Every website must have a privacy policy as a matter of law. As a matter of revenues, most affiliate programs now require affiliates to post them as well. Put another way, if you want to make money selling something offered by a third party, you need a privacy policy on your site.

This rather forced approach to privacy policies can often get sites into serious trouble. Why? They don’t understand the purpose of posting the policy so they often “borrow” [cough] privacy policies from other websites or post some free policy they find online. Inevitably, this leads to a host of problems. Why? A privacy policy is a contract between you and the visitors to the site, and you may be violating it.


The purpose of the privacy policy is to alert users to a set of basic parameters. These parameters include what information you collect and what you do with it. As long as you accurately disclose your practices, you should be okay.

Here Comes Trouble

The problem with privacy policies is most online businesses do not adhere to them. The company will promise not to share user information with anyone while at the same time requiring the buyer to provide credit card information to a third party processor to complete the transaction.  This practice constitutes the sharing of the buyer’s personal information with a third party.

Another common problem that arises is the hemmed in issue. You start a site with the best intentions and promise your users that you will never, ever sell their information. Two years pass and someone approaches you with an offer to buy the site for $500,000. If you sell the site, you are selling the information of your visitors, violating the privacy policy and can be sued. The only way to deal with the problem is to go back and seek permission from your members to share their information with the new buyer. Believe it or not, it happens every day.

Then we move on to a more subtle change that frequently results in lawsuits. Let’s say we take the same scenario with your site mentioned in the previous paragraph. After a few years, you just are not making enough money and decide you want to sell your user information to third party advertisers. Doing so would violate your privacy policy. Can’t you just change it? Only if your users affirmatively agree to the change. As you can imagine, most of them will not be too happy when you tell them you want to sell their information to advertisers.

A privacy policy is something that needs to be put together with a lot of thought.

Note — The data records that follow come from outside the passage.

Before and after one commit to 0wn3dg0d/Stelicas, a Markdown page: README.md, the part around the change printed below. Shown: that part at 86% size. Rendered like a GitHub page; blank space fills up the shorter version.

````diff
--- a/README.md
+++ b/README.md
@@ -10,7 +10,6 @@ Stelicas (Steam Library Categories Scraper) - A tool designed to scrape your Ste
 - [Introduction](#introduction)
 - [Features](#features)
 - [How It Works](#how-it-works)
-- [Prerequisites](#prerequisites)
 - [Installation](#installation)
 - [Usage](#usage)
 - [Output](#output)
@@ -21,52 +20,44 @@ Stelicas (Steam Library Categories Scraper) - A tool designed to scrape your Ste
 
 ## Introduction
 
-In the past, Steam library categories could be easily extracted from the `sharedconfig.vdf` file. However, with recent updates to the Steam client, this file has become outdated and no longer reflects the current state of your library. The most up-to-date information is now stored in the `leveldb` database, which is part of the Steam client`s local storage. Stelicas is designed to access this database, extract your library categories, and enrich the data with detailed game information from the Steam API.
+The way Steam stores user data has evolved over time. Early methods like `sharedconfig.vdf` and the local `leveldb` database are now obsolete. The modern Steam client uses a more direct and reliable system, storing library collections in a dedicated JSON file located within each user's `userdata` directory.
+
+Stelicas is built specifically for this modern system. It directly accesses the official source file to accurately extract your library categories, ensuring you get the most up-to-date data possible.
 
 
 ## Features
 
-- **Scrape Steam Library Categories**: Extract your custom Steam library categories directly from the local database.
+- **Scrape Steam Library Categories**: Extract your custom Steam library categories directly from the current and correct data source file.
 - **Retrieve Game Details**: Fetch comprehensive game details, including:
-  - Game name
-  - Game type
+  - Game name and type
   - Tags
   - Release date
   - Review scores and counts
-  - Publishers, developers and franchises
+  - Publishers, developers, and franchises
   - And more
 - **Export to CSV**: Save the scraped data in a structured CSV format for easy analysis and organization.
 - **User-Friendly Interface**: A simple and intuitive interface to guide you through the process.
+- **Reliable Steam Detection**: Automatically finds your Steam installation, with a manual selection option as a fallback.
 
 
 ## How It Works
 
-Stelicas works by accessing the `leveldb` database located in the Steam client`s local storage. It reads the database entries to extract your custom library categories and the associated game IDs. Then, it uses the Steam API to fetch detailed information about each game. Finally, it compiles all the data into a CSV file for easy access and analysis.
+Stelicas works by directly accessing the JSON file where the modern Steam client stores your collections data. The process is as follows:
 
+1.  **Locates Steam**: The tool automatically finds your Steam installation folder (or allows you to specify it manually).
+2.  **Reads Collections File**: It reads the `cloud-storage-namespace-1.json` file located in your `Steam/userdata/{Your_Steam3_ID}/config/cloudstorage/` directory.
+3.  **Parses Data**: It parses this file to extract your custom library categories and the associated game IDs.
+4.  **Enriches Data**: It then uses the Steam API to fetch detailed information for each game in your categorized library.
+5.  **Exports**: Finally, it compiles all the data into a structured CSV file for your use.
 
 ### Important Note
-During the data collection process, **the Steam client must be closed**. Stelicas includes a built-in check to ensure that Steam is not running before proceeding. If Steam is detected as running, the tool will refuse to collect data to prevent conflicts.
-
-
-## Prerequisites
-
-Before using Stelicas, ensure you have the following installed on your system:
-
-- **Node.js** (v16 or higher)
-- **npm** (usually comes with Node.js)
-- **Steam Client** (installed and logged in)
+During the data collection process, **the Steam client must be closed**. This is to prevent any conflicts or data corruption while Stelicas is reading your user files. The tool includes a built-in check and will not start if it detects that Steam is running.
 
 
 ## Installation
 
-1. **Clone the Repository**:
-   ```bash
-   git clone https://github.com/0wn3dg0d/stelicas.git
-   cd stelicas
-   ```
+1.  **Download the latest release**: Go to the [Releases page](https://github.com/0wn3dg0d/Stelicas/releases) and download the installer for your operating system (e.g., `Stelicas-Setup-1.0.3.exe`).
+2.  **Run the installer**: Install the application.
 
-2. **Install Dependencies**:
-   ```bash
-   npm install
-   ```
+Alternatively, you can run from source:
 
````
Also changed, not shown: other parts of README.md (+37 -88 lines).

It may seem a simple document for a site, but serious insight needs to be given to it lest you cause yourself a host of problems down the road. If you require assistance with privacy policies, feel free to contact me.

Richard A. Chapo, Esq.